A strong caution on the value-added system came from Mathematica Policy Research, an organization working for the U.S. Department of Education that is headed by Education Secretary Arne Duncan, a supporter of value added. Mathematica’s analysis offered “evidence that value-added estimates for teacher-level analyses are subject to a considerable degree of random error.”
When I asked Times Assistant Managing Editor David Lauter about this, he told me, “We took several steps to deal with the inherent error rate that is involved in any statistical measure.”
In the Times evaluation system, the possibility of error is expressed as confidence levels, in terms of plus and minus. The margin of error for English scores is plus or minus five for the highest and lowest scorers. For math, it is plus or minus seven. Accuracy is even lower for teachers who score midrange.
To see how this worked, I looked up a teacher I know to be outstanding. The teacher was rated “more effective,” just short of being rated most effective, in English and on his overall score. His highest ratings were in math.
Then I learned something interesting. He did not teach his class math. This school used team teaching. He taught English and other subjects. But when it came time for math, the students went to the classroom of a teacher who specialized in math instruction. I thought this would seriously skew test results. I asked LAUSD officials about it.

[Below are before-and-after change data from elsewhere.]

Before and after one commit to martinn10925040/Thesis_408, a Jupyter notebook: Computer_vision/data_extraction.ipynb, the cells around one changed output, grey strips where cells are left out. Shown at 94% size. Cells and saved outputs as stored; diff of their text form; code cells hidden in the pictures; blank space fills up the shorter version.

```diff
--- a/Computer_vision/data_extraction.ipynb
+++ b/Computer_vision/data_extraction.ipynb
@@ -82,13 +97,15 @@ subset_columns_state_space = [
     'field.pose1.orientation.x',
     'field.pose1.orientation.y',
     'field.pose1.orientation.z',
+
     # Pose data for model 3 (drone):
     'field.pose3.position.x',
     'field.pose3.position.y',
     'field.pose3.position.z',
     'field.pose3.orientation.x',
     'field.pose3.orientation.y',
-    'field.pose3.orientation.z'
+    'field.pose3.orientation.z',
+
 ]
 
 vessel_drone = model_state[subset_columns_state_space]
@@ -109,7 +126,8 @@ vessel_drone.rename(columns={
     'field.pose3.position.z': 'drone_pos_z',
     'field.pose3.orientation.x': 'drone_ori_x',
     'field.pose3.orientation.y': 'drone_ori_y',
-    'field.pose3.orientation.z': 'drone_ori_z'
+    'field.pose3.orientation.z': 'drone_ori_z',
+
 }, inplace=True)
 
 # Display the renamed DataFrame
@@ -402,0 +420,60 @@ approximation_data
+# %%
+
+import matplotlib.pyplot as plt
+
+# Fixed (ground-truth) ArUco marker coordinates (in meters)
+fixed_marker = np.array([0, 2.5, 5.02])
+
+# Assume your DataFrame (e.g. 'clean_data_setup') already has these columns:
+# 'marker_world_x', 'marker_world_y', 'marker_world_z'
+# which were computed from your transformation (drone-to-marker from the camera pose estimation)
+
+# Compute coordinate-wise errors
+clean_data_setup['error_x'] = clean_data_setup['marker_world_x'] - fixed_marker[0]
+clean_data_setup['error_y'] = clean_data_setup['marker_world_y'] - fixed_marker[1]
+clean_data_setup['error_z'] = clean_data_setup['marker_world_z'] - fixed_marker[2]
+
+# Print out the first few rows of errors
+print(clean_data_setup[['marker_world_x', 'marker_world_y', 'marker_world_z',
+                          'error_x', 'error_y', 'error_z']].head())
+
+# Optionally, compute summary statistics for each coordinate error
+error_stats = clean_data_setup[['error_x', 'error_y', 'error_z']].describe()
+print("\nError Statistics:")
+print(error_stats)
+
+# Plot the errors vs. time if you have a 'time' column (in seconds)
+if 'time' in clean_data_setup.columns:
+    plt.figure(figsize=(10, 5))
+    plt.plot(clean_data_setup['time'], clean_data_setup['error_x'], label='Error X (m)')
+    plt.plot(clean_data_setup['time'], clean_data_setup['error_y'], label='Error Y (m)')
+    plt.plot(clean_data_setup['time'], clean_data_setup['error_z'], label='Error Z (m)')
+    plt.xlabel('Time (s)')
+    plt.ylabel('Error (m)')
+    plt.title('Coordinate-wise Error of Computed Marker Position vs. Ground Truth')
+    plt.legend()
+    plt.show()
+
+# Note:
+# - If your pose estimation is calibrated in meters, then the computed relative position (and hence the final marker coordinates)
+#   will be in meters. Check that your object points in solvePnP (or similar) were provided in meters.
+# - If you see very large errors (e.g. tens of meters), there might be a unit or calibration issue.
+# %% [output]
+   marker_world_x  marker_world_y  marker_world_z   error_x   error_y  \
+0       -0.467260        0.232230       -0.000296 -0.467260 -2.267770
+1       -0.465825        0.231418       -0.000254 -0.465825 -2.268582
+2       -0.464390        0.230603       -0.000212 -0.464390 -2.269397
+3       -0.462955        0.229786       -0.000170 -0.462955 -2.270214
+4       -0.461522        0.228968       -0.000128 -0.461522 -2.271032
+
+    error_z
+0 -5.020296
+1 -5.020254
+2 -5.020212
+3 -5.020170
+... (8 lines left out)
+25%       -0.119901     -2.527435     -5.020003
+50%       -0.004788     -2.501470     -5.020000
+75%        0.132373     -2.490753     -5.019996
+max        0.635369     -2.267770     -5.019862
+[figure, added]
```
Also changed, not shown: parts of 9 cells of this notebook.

One official said some, but not a majority, of Los Angeles schools engage in team teaching. It’s up to the principals and the teachers. At the beginning of the school year, the students in a class are assigned to a particular teacher. We’ll call him or her the “official teacher.” In elementary school, this teacher is responsible for teaching all subjects to the students assigned him or her. But in a team teaching school, the students may go to the math teacher’s classroom for instruction. Yet the “official teacher” administers all the tests and takes the credit or blame for students’ performance on all subjects. “They will get credit for teaching math, even though they didn’t teach math,” one official told me.
This seems to be a huge flaw in the teacher rating system. There are others. Statistical analysis involves random sampling. Random sampling is important in such analysis. But a study by the Economic Policy Institute said test results usually do not come from classes where students were enrolled at random or by chance. Instead, classroom assignments are made by principals based on such factors as spreading high and low achievers among classrooms, separating troublemaking friends and yielding to parental pressure.
Lauter told me the Times analysis took these factors into account and produced “unbiased results.”
That’s for the reader to determine. Test scores and the value-added system are a useful tool in evaluating teachers. But they are imperfect and fall short of telling the whole story.
The Times should have done a better job of revealing flaws in its system. When parents look up a teacher on the database, they should know the ratings have a substantial error rate and, at best, are a limited measure of a teacher’s ability.
As the old saying goes, don’t believe everything you read in the newspapers.
Bill Boyarsky is a former City Editor for the LA Times. He is a columnist for The Jewish Journal, Truthdig and L.A. Observed, and the author of “Inventing L.A.: The Chandlers and Their Times” (Angel City Press).